The comment seemed even sillier considering that in their 2011 incarnation YFC had two vocalists, GACKT and Jon Underdown, an American musician active in Japan. It reminded me of the first time I went to the Catholic church in my neighborhood, and a parishioner said, “Oh, a foreigner.” There was no ill-will in the observation, so paired with the location I was just thoroughly amused. Had I known more Japanese at the time, and had the guts to make saucy comments in church, I might have given voice to my internal reaction: “Who, me, or the man on the cross?”
Well, to take another lesson from Oasis, I’ll end on a positive note. Because I don’t want to always be looking back in anger. The reason I didn’t get in touch with friends in Detroit in my first few months back was that I didn’t want to talk about Japan, and I figured they would ask. I was too mad at it, but I knew that I needed time and space to let the good things about the country and my JET experience resurface in my mind.
This comment from another fan club member (one whom I knew in person from the same club-within-the-club) made me feel better that day.
気愛 KiAi = 気合い Kiai + 愛 ai. Putting love into your fighting spirit. Or fighting on because you love something.
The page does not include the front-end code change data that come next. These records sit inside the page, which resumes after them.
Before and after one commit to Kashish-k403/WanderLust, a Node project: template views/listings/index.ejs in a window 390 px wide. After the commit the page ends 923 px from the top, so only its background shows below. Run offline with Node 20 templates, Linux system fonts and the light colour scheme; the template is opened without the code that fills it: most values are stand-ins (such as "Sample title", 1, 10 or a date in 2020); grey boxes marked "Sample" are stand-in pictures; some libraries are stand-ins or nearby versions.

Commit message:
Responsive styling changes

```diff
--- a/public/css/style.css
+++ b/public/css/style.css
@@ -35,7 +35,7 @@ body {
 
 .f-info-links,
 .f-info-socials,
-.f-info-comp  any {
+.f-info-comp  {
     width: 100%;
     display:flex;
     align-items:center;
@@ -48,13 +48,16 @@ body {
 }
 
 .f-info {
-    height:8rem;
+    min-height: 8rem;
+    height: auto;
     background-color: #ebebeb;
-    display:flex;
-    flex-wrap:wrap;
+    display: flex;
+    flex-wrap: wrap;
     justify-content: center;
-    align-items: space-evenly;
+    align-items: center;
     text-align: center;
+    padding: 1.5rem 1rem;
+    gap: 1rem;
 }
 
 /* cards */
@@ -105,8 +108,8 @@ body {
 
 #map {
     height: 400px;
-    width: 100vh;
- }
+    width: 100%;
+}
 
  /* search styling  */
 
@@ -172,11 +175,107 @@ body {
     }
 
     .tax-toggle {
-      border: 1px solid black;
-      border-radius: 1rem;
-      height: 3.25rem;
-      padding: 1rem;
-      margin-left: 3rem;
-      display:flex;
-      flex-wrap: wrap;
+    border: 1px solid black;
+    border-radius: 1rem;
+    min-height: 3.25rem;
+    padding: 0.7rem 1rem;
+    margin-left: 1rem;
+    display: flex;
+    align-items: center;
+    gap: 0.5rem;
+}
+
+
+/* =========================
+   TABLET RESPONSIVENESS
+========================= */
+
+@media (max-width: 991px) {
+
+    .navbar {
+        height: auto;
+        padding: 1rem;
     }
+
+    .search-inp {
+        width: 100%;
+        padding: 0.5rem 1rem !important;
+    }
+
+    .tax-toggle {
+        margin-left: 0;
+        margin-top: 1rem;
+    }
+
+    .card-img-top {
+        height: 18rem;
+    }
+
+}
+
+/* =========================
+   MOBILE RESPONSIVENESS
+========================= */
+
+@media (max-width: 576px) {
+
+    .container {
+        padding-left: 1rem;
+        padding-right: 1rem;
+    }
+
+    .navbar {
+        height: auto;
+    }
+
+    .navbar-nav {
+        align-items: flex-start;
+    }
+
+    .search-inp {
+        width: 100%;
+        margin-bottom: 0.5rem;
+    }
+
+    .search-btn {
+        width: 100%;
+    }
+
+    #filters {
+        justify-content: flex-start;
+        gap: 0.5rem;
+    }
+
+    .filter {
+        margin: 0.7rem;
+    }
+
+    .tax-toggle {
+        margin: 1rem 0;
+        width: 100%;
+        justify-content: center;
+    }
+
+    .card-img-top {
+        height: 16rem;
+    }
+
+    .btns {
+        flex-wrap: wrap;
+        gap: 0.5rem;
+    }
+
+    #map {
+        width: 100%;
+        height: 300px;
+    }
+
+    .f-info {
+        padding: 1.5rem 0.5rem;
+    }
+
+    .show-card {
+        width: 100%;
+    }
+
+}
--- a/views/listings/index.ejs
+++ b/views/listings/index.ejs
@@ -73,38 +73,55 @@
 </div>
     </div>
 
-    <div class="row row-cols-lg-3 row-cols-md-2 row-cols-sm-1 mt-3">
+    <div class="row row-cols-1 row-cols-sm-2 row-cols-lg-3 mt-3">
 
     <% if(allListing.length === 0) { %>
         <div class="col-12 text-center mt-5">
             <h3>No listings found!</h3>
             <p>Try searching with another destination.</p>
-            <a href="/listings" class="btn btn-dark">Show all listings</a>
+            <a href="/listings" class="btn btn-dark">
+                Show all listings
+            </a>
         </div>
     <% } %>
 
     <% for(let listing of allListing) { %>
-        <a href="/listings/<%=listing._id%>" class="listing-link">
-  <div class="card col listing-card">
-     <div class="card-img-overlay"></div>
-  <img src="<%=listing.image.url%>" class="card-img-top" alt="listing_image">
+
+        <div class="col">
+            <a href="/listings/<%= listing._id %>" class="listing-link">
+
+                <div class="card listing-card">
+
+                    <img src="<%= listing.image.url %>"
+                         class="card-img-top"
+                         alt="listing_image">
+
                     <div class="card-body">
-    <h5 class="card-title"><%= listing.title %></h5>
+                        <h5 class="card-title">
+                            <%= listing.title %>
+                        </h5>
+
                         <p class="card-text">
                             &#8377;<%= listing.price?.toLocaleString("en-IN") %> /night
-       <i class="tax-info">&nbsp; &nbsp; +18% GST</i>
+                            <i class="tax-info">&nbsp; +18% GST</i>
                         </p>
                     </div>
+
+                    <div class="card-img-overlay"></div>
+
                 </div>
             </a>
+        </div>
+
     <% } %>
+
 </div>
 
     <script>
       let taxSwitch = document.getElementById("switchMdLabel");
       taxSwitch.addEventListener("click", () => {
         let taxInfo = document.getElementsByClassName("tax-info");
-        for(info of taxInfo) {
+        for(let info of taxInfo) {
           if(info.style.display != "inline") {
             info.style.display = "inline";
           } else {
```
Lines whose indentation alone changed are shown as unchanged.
I think writing the word this way isn’t common outside the GACKT community, but I really like it.